[Code change snippets]
+-------+
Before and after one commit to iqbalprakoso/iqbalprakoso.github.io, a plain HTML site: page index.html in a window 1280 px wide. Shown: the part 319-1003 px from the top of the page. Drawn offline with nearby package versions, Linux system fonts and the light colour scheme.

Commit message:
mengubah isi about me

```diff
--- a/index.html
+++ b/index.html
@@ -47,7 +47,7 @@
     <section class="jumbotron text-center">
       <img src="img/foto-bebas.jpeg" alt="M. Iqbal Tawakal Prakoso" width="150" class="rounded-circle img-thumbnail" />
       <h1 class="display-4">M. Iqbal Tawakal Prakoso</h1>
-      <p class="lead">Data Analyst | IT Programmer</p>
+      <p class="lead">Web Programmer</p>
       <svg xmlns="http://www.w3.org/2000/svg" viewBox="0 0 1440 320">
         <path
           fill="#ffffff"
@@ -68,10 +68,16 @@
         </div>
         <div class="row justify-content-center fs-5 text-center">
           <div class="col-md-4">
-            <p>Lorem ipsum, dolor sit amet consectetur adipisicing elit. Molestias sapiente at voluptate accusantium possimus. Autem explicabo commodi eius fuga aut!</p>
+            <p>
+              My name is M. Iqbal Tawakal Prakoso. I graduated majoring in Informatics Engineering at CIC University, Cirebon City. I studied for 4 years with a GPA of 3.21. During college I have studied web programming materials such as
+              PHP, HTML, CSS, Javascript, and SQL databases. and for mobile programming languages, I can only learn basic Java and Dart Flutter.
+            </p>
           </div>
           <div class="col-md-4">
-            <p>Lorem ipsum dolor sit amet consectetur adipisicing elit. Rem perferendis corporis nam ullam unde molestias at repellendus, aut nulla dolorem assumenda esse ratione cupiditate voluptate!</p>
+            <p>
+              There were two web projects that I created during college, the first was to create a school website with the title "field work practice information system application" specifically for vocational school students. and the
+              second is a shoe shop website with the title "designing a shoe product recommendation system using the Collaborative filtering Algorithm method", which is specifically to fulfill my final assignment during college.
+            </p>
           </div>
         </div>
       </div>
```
+-------+
*Work to be completed*.
Would you please reproduce the entries above word for word?

*Result of this exercise*.
Before and after one commit to iqbalprakoso/iqbalprakoso.github.io, a plain HTML site: page index.html in a window 1280 px wide. Shown: the part 319-1003 px from the top of the page. Drawn offline with nearby package versions, Linux system fonts and the light colour scheme.

Commit message:
mengubah isi about me

```diff
--- a/index.html
+++ b/index.html
@@ -47,7 +47,7 @@
     <section class="jumbotron text-center">
       <img src="img/foto-bebas.jpeg" alt="M. Iqbal Tawakal Prakoso" width="150" class="rounded-circle img-thumbnail" />
       <h1 class="display-4">M. Iqbal Tawakal Prakoso</h1>
-      <p class="lead">Data Analyst | IT Programmer</p>
+      <p class="lead">Web Programmer</p>
       <svg xmlns="http://www.w3.org/2000/svg" viewBox="0 0 1440 320">
         <path
           fill="#ffffff"
@@ -68,10 +68,16 @@
         </div>
         <div class="row justify-content-center fs-5 text-center">
           <div class="col-md-4">
-            <p>Lorem ipsum, dolor sit amet consectetur adipisicing elit. Molestias sapiente at voluptate accusantium possimus. Autem explicabo commodi eius fuga aut!</p>
+            <p>
+              My name is M. Iqbal Tawakal Prakoso. I graduated majoring in Informatics Engineering at CIC University, Cirebon City. I studied for 4 years with a GPA of 3.21. During college I have studied web programming materials such as
+              PHP, HTML, CSS, Javascript, and SQL databases. and for mobile programming languages, I can only learn basic Java and Dart Flutter.
+            </p>
           </div>
           <div class="col-md-4">
-            <p>Lorem ipsum dolor sit amet consectetur adipisicing elit. Rem perferendis corporis nam ullam unde molestias at repellendus, aut nulla dolorem assumenda esse ratione cupiditate voluptate!</p>
+            <p>
+              There were two web projects that I created during college, the first was to create a school website with the title "field work practice information system application" specifically for vocational school students. and the
+              second is a shoe shop website with the title "designing a shoe product recommendation system using the Collaborative filtering Algorithm method", which is specifically to fulfill my final assignment during college.
+            </p>
           </div>
         </div>
       </div>
```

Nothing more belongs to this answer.